LONDON – European missile manufacturer MBDA has completed the first firings of its Sea Ceptor missile during trials in Sweden.
Two firings, the first on May 29 and the second on June 5, were the first seeker-guided firings of the Common Anti-air Modular Missile (CAMM). The weapon also used its two-way data link to communicate with the Sea Ceptor’s command and control system and test its ability to process data from a third-party radar.
"The CAMMs both performed as expected, with their active radio frequency seeker acquiring the targets shortly after launch and staying in track until they intercepted their respective targets," the company said July 7.
The firings build upon a previous campaign of instrumented firings of the CAMM missile in 2013 and seeker data-gathering trials using fixed-wing aircraft.
The Sea Ceptor system is currently in development under a £483 million ($827 million) contract signed by the U.K. defense ministry in January.

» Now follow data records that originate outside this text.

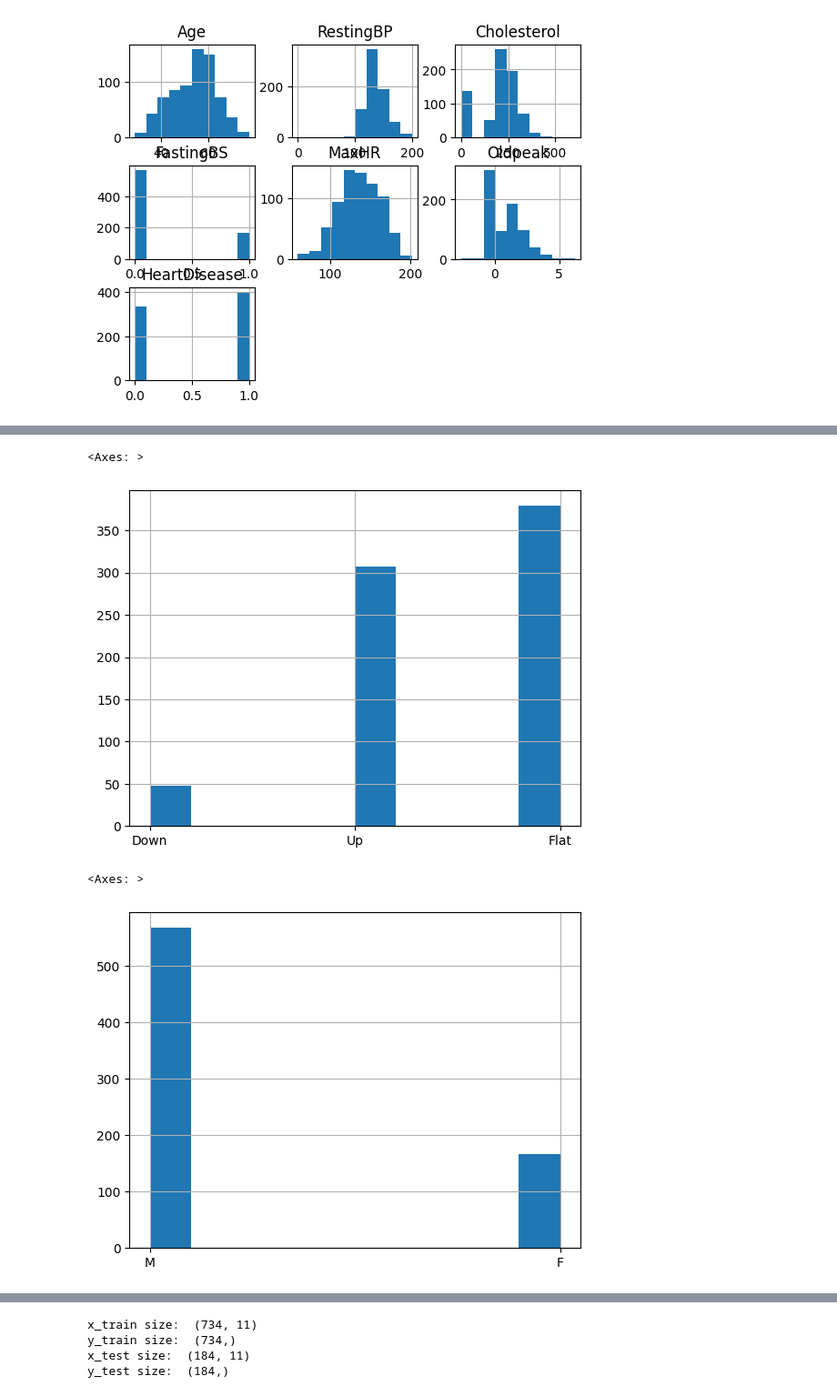
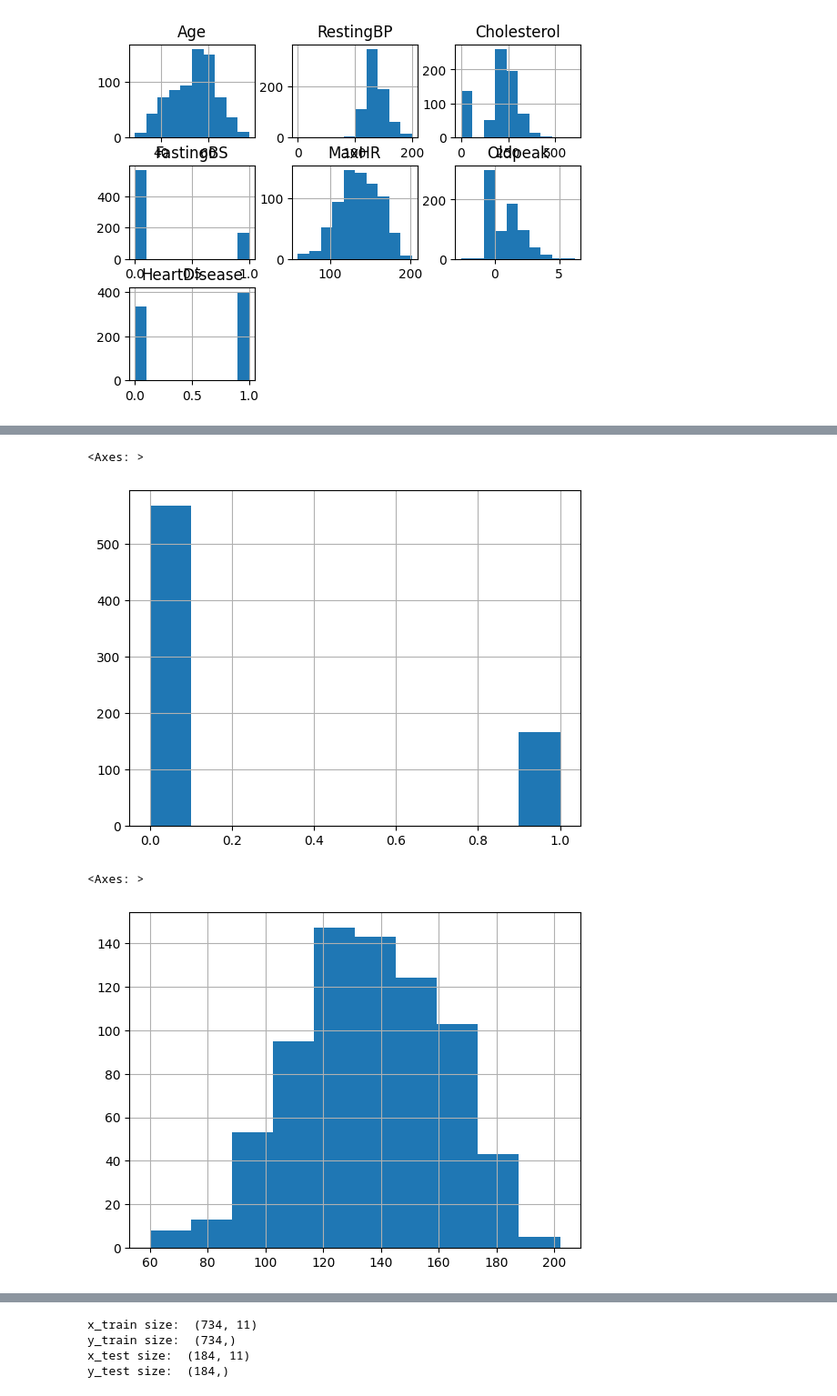
Before and after one commit to zinia94/M606_MachineLearning, a Jupyter notebook: notebook/heart_diseases_detection_ml_pipeline.ipynb, the cells around one changed output, grey strips where cells are left out. Shown: that part at 91% size. Drawn from its saved outputs; the diff is of its cells as text; code cells hidden in the pictures.

```diff
--- a/notebook/heart_diseases_detection_ml_pipeline.ipynb
+++ b/notebook/heart_diseases_detection_ml_pipeline.ipynb
@@ -34,5 +82,5 @@ df.head()
 # %%
-df_train, df_test = skms.train_test_split(df, train_size =0.8, random_state= 42)
+df_train, df_test = skms.train_test_split(df, test_size =0.20, random_state= 42)
 
 print("df size: ", df.shape)
 print("df_train size:", df_train.shape)
@@ -92,10 +182,10 @@ df_train['RestingECG'].hist()
 # %%
-df_train['ST_Slope'].hist()
+df_train['FastingBS'].hist()
 # %% [output]
 <Axes: >
-[figure, old version]
+[figure, new version]
 # %%
-df_train['Sex'].hist()
+df_train['MaxHR'].hist()
 # %% [output]
 <Axes: >
-[figure, old version]
+[figure, new version]
```
Also changed, not shown: parts of 60 cells of this notebook.
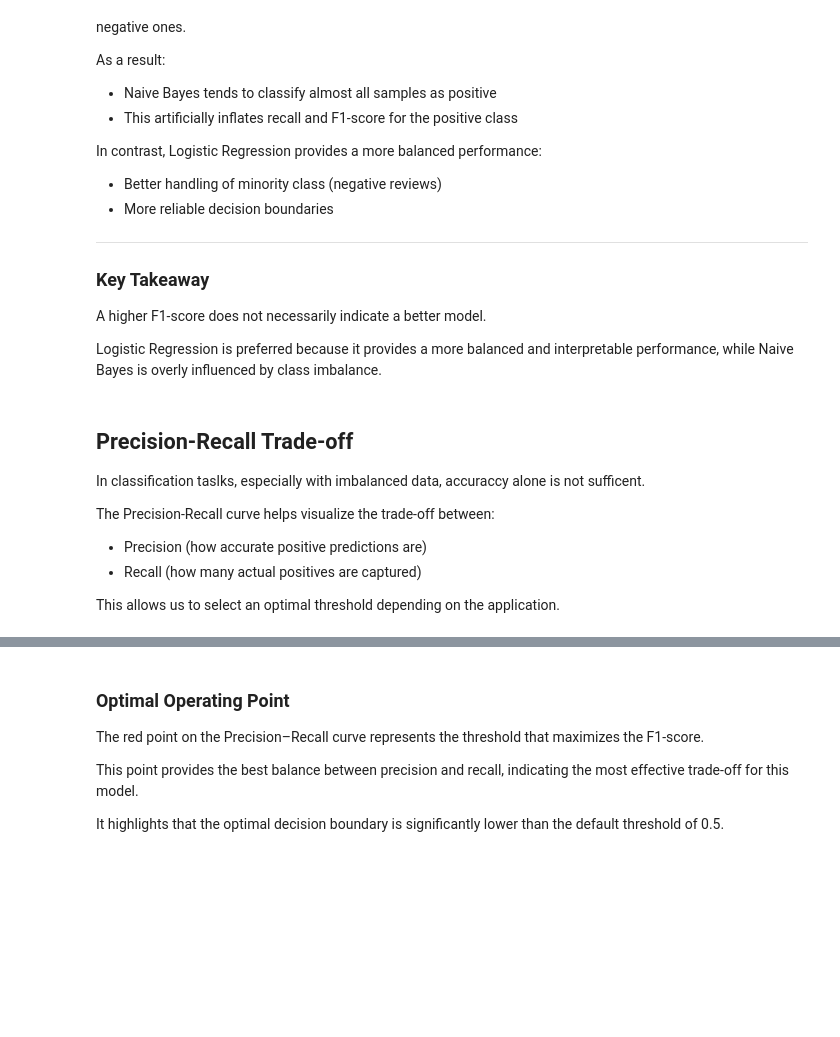
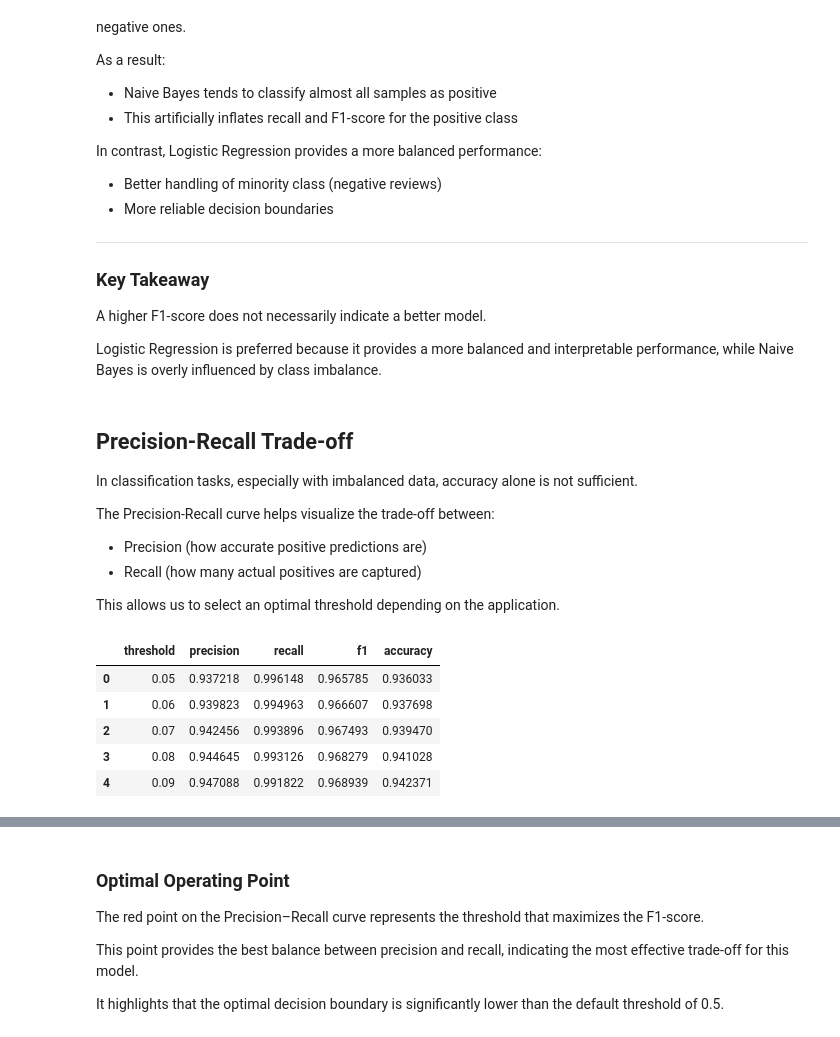
Before and after one commit to trandamkhanh311207-glitch/amazon-sentiment-analysis, a Jupyter notebook: notebooks/main.ipynb, the cells around one changed output, grey strips where cells are left out. Cells and saved outputs as stored; diff of their text form; code cells hidden in the pictures; blank space fills up the shorter version.

```diff
--- a/notebooks/main.ipynb
+++ b/notebooks/main.ipynb
@@ -485,13 +485,48 @@ A higher F1-score does not necessarily indicate a better model.
 Logistic Regression is preferred because it provides a more balanced and interpretable performance, while Naive Bayes is overly influenced by class imbalance.
 # %% [markdown]
 ## Precision-Recall Trade-off
-In classification taslks, especially with imbalanced data, accuraccy alone is not sufficent.
+In classification tasks, especially with imbalanced data, accuracy alone is not sufficient.
 
 The Precision-Recall curve helps visualize the trade-off between:
 - Precision (how accurate positive predictions are)
 - Recall (how many actual positives are captured)
 
 This allows us to select an optimal threshold depending on the application.
+# %%
+import numpy as np
+import pandas as pd
+from sklearn.metrics import precision_score, recall_score, f1_score, accuracy_score
+
+thresholds_to_test = np.arange(0.05, 0.96, 0.01)
+
+results = []
+
+for threshold in thresholds_to_test:
+    y_pred_thresh = (y_probs >= threshold).astype(int)
+
+    precision_val = precision_score(y_test_binary, y_pred_thresh, zero_division=0)
+    recall_val = recall_score(y_test_binary, y_pred_thresh, zero_division=0)
+    f1_val = f1_score(y_test_binary, y_pred_thresh, zero_division=0)
+    accuracy_val = accuracy_score(y_test_binary, y_pred_thresh)
+
+    results.append({
+        "threshold": threshold,
+        "precision": precision_val,
+        "recall": recall_val,
+        "f1": f1_val,
+        "accuracy": accuracy_val
+    })
+
+threshold_results = pd.DataFrame(results)
+
+threshold_results.head()
+# %% [output]
+|  | threshold | precision | recall | f1 | accuracy |
+| 0 | 0.05 | 0.937218 | 0.996148 | 0.965785 | 0.936033 |
+| 1 | 0.06 | 0.939823 | 0.994963 | 0.966607 | 0.937698 |
+| 2 | 0.07 | 0.942456 | 0.993896 | 0.967493 | 0.939470 |
+| 3 | 0.08 | 0.944645 | 0.993126 | 0.968279 | 0.941028 |
+| 4 | 0.09 | 0.947088 | 0.991822 | 0.968939 | 0.942371 |
 # %%
 from sklearn.metrics import precision_recall_curve
 import matplotlib.pyplot as plt
```
Also changed, not shown: parts of 6 cells of this notebook, 2 other files.
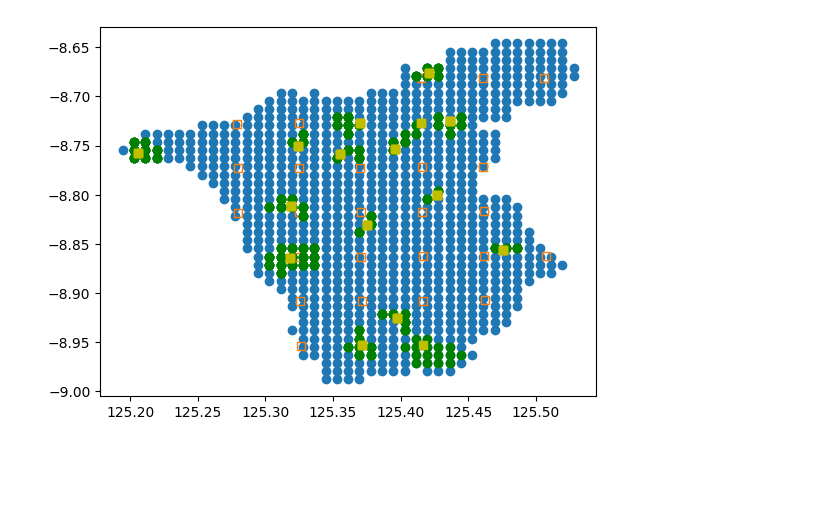
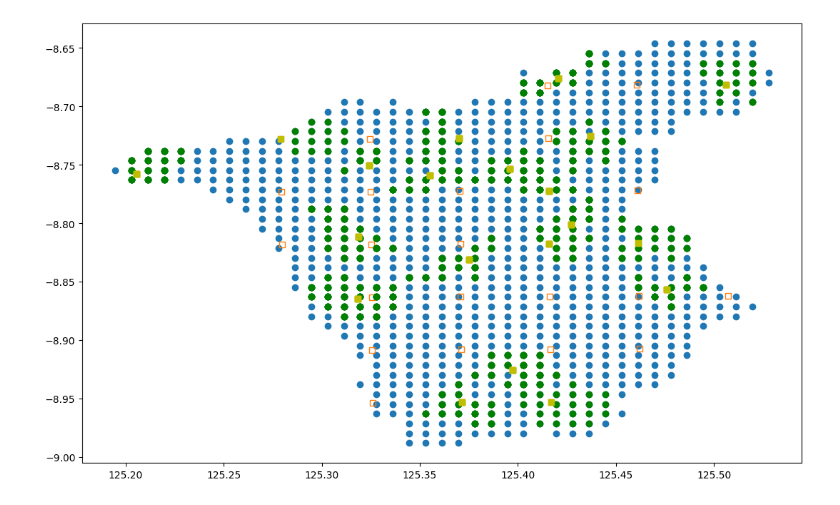
Before and after one commit to Srokusek/ABW-project, a Jupyter notebook: models/full_ermera.ipynb, the cells around one changed output. Drawn from its saved outputs; the diff is of its cells as text; code cells hidden in the pictures; blank space fills up the shorter version.

```diff
--- a/models/full_ermera.ipynb
+++ b/models/full_ermera.ipynb
@@ -46,28 +46,28 @@ distances.to_csv("../data/ermera_full/processed/distances.csv")
 # %%
 import pandas as pd
 import numpy as np
 from dynamic_models.single_step import single_step_area
 from dynamic_models.visuializer import show_facility_location
 
 #data constants
 distances = pd.read_csv("../data/ermera_full/processed/distances.csv").drop(columns=["Unnamed: 0"])
 homes = populations
 locations = facilities
 periods_df = pd.DataFrame([1,2,3,4])
 periods = periods_df[0]
-per_period = 1
-max_distance = 2
+per_period = 2
+max_distance = 3
 open_facilities = facilities["is_built"]
 vpop = homes["Population"]
 
 
 Z, X, building = single_step_area(distances, homes, locations, periods, per_period, max_distance, open_facilities, vpop)
 
 xC = homes['Pop_Lon']
 yC = homes['Pop_Lat']
 xF = locations['Grid_Lon']
 yF = locations['Grid_Lat']
 
 show_facility_location(xC, yC, xF, yF, X=X, Z=Z, homes=homes, locations=locations, periods=periods)
 # %% [output]
-[figure, old version]
+[figure, new version]
```
Also changed, not shown: parts of 1 cell of this notebook, 1 other file.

The system has also been chosen by New Zealand for installation on the country’s two Anzac-class frigates as part of an upgrade package for the ships.
In late April, MBDA was also awarded a contract by the British government to support the development of a land-based version of CAMM for the Future Local Area Air Defense System requirement that could eventually replace the MBDA Rapier air defense system.